**TASK DIRECTIONS**
Copy all data exactly. Skip pictures.

**DATA FOR THIS TASK**
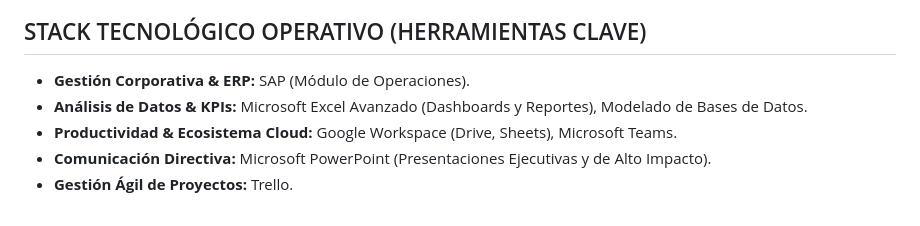
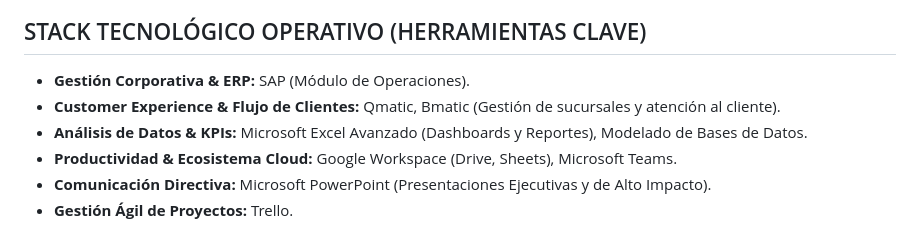
Before and after one commit to hjalmarmeza/jobs, a Markdown page: data/master_cv.md, the part around the change. Rendered like a GitHub page.

Commit message:
feat: add Qmatic and Bmatic to CX tech stack in CV

```diff
--- a/data/master_cv.md
+++ b/data/master_cv.md
@@ -46,6 +46,7 @@ Desarrollo de una arquitectura de software diversificada con más de 25 proyecto
 
 ## STACK TECNOLÓGICO OPERATIVO (HERRAMIENTAS CLAVE)
 - **Gestión Corporativa & ERP:** SAP (Módulo de Operaciones).
+- **Customer Experience & Flujo de Clientes:** Qmatic, Bmatic (Gestión de sucursales y atención al cliente).
 - **Análisis de Datos & KPIs:** Microsoft Excel Avanzado (Dashboards y Reportes), Modelado de Bases de Datos.
 - **Productividad & Ecosistema Cloud:** Google Workspace (Drive, Sheets), Microsoft Teams.
 - **Comunicación Directiva:** Microsoft PowerPoint (Presentaciones Ejecutivas y de Alto Impacto).
```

**ANSWER TO THIS PROBLEM**
Before and after one commit to hjalmarmeza/jobs, a Markdown page: data/master_cv.md, the part around the change. Rendered like a GitHub page.

Commit message:
feat: add Qmatic and Bmatic to CX tech stack in CV

```diff
--- a/data/master_cv.md
+++ b/data/master_cv.md
@@ -46,6 +46,7 @@ Desarrollo de una arquitectura de software diversificada con más de 25 proyecto
 
 ## STACK TECNOLÓGICO OPERATIVO (HERRAMIENTAS CLAVE)
 - **Gestión Corporativa & ERP:** SAP (Módulo de Operaciones).
+- **Customer Experience & Flujo de Clientes:** Qmatic, Bmatic (Gestión de sucursales y atención al cliente).
 - **Análisis de Datos & KPIs:** Microsoft Excel Avanzado (Dashboards y Reportes), Modelado de Bases de Datos.
 - **Productividad & Ecosistema Cloud:** Google Workspace (Drive, Sheets), Microsoft Teams.
 - **Comunicación Directiva:** Microsoft PowerPoint (Presentaciones Ejecutivas y de Alto Impacto).
```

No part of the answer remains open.